The devastating effects of hurricanes, floods and storm surges currently impacting the US, Caribbean, Cuba and Bahamas could soon be felt by Australian cities if we don’t urgently focus on adaptation and resilience.

Australian coastal cities are becoming increasing vulnerable to sea-level rise and extreme weather events, and governments need to step up their responses, according to local and international experts.

Adam Parris, executive director of the Science and Resilience Institute at Jamaica Bay in New York City, was brought out by the ANU Climate Change Institute last week to speak on why coastal cities need to be better prepared for extreme weather.

Parris also met with policymakers to talk about resilience measures in New York, and to make clear the extent of impacts on cities from future sea-level rise. He says there is now “substantial scientific evidence” that we’ve underestimated future rising – and the sooner we act the cheaper it will be.

“We’re looking at higher levels of sea level rise – 5-25cm over the next decade, and two metres by 2080,” he told The Fifth Estate.

“Any amount of sea-level rise will increase severity and frequency of floods. We need to start preparing people for this.”

Apart from sea-level rise, climate change is also causing more extreme weather.

“As our climate changes, we’ll also be seeing storms with more intense precipitation, whether they’re tropical storms or thunderstorms,” he said.

In New York, emergency preparedness is a key strategy Parris is engaged in at Jamaica Bay, with the institute having developed a community emergency response toolkit.

The institute is also helping cities look at long-term planning in terms of responding to sea-level rise and flooding, and how that interacts with building codes. One project is looking at how effective tidal marshes and wetlands are for buffering the effects of storm surges and improving water quality.

“We’re already seeing parts of New York City that flood on an almost monthly basis with impacts on people’s lives and livelihoods,” he said.

“Sea level rise is only going to increase the duration, frequency and intensity of flooding. We also have to consider that once-in-every-500-years storm and make sure that critical infrastructure is protected.”

Parris said it was critical that cities’ metropolitan plans included up-to-date details on sea-level rise.

“It’s absolutely critical for agencies under the mayor’s office, departments of planning and environment – they need that kind of guiding document to coordinate. They also need to be able to point at that when they engage communities.

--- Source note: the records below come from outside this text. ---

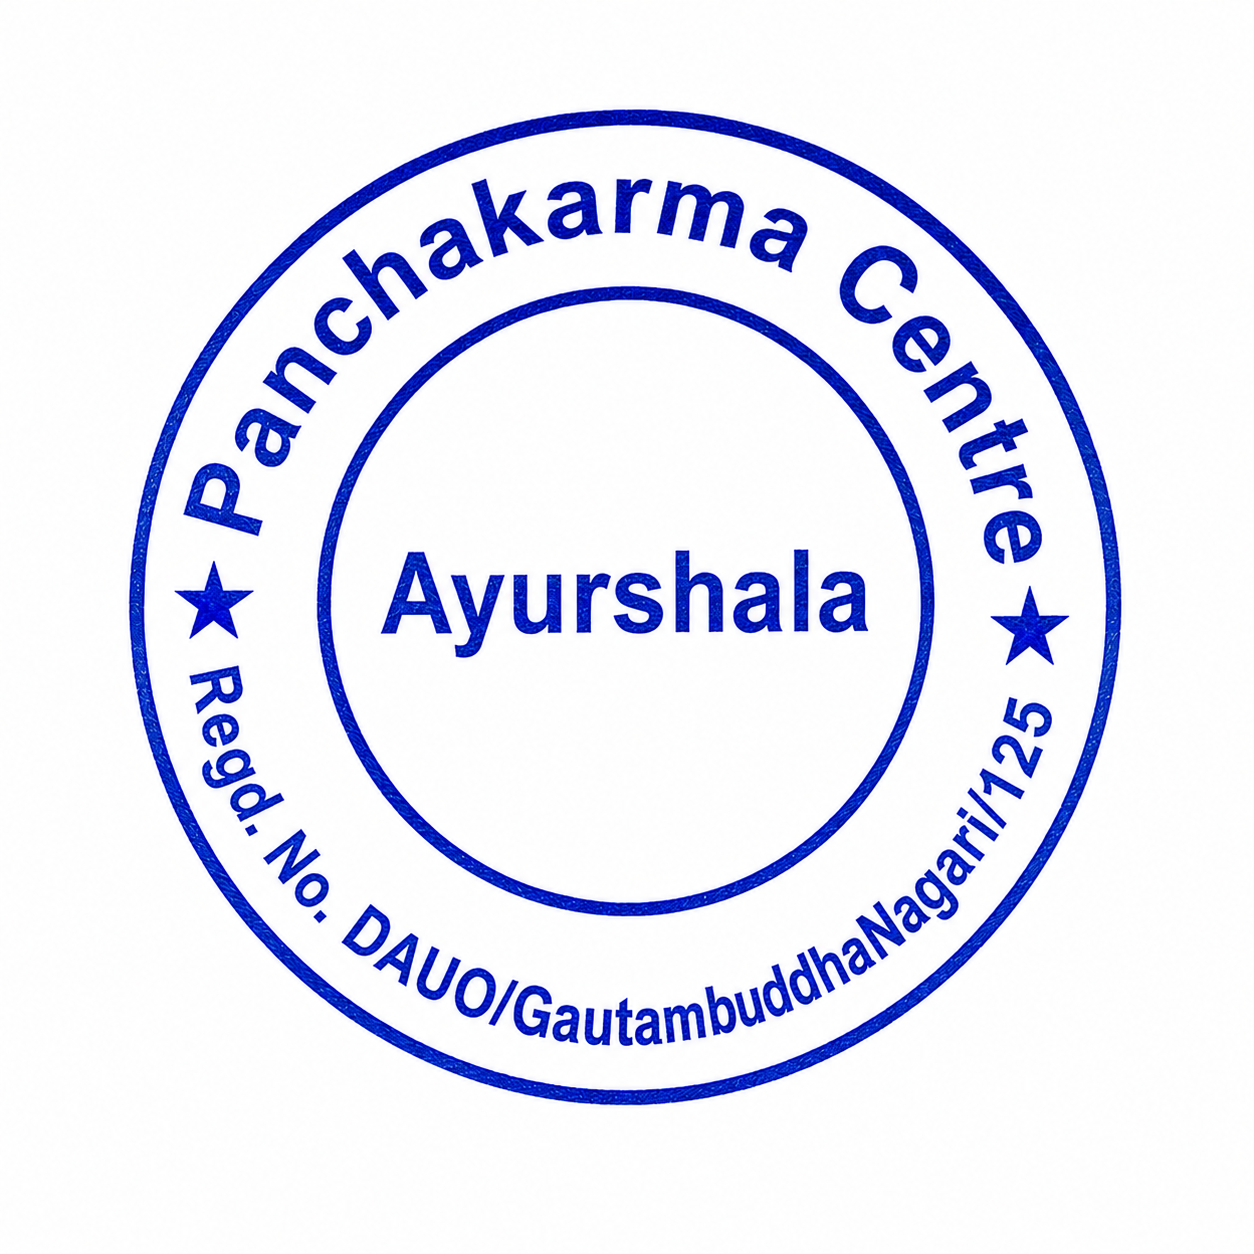
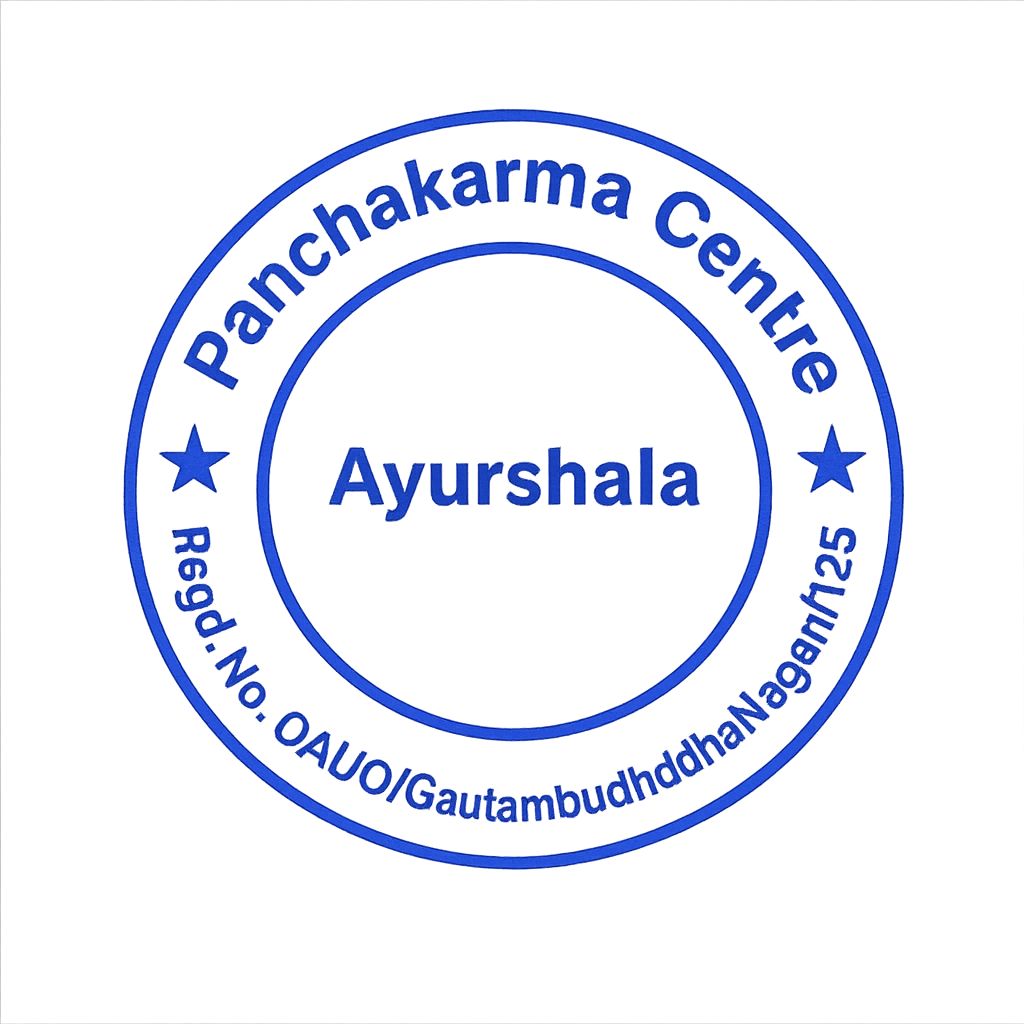
Fix A4 border: extend to full page with footer at bottom
Page Container (.page):
✅ Fixed height: 273mm (A4 printable: 297mm - 24mm margins)
✅ border: 2px solid #f97316 on ALL sides
✅ padding: 16mm safe area inside border
✅ display: flex, flex-direction: column (for layout control)

Layout Structure:
✅ .header: flex-shrink: 0 (stays at top)
✅ .content: flex: 1 (fills available space)
✅ .footer: margin-top: auto, flex-shrink: 0 (pushed to bottom)

Result:
✅ Border extends to bottom of A4 page (273mm height)
✅ Footer stays at bottom with padding
✅ Content fills middle area
✅ Border is complete rectangle on every page
✅ No orphaned borders after content

Last Page:
✅ height: auto, min-height: 273mm (fills or grows if needed)
✅ Footer always at bottom

Stamp Integration:
✅ Stamp renders below 'Dr. Sanjay Yadav'
✅ New Stamp.png image loaded

Changed region(s): [[0.0938, 0.0625, 0.9062, 0.9062], [0.3125, 0.4375, 0.6875, 0.5312]]

diff --git a/app/api/admin/discharge-summary-pdf/route.ts b/app/api/admin/discharge-summary-pdf/route.ts
@@ -207,24 +207,28 @@ function buildDischargeSummaryHtml(summary: any, logoDataUrl: string, stampDataU
     .page {
       box-sizing: border-box;
       width: 100%;
-      min-height: calc(297mm - 20mm);
+      height: 273mm;
       border: 2px solid #f97316;
       padding: 16mm;
       background: #fff;
       position: relative;
       page-break-after: always;
       page-break-inside: avoid;
+      display: flex;
+      flex-direction: column;
     }
 
     .page:last-child {
       page-break-after: auto;
-      min-height: auto;
+      height: auto;
+      min-height: 273mm;
     }
 
     /* Header */
     .header {
       text-align: center;
       margin-bottom: 0;
+      flex-shrink: 0;
     }
 
     .logo {
@@ -381,18 +385,23 @@ function buildDischargeSummaryHtml(summary: any, logoDataUrl: string, stampDataU
       word-break: break-word;
     }
 
-    /* Content area - normal block flow for page breaks */
+    /* Content area - flex to fill space, push footer to bottom */
     .content {
-      display: block;
+      flex: 1;
+      display: flex;
+      flex-direction: column;
+      min-height: 0;
+      overflow: visible;
     }
 
-    /* Footer */
+    /* Footer - stays at bottom */
     .footer {
-      margin-top: 30px;
+      margin-top: auto;
       display: grid;
       grid-template-columns: 1fr 1fr;
       gap: 40px;
       font-size: 9px;
+      flex-shrink: 0;
     }
 
     .signature-block {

It becomes a unifying document from the citywide scale down to neighbourhood scale.”

He said there was already good work happening in Australia, pointing to Lake Macquarie City Council and its community engagement strategy.

“I think that’s very inspiring wherever you see councils and planners engaging with communities.”

US events a wake-up call

Parris’ warnings to governments have been echoed by Australian experts.

Australian Coastal Councils Association executive director Alan Stokes recently told ABC’s PM radio program that the hurricanes battering the US coast were a “wake-up call”.

“We should be taking much better notice of what’s happening over there at the moment because we could face very similar circumstances here in Australia,” Mr Stokes said.

He said funding for science related to climate change adaptation and resilience had been cut.

“We find it difficult to understand why the science to assist people who are trying to deal with these risks is being cut back, and funds are simply not available to assist councils to carry out the works required to address these threats.”

Flinders University strategic professor in coastal studies Patrick Hesp said building and living around the coast needed to be better managed.

“If we don’t start following some hard and fast rules, the world’s coastal areas will be in diabolical trouble as sea levels rise due to climate change,” Professor Hesp said.

He said there had been unprecedented growth in global populations around the coast, with 2130 coastal cities today compared with 470 in 1950.

“The impact on the coastal environment has been phenomenal,” he said, particularly around coastal erosion.

One of the solutions that may be needed if we were to continue our coastal living love affair, he said, was to find significant new supplies of sand (of which we are running out), or to build sea walls. However, he noted that governments like NSW had declared they would not pay for the construction of fortified sea walls to save threatened coastal properties.

Professor Hesp said adaptation plans needed to be put in place.

“But plans themselves are no good, unless there is money and community willingness to implement them.”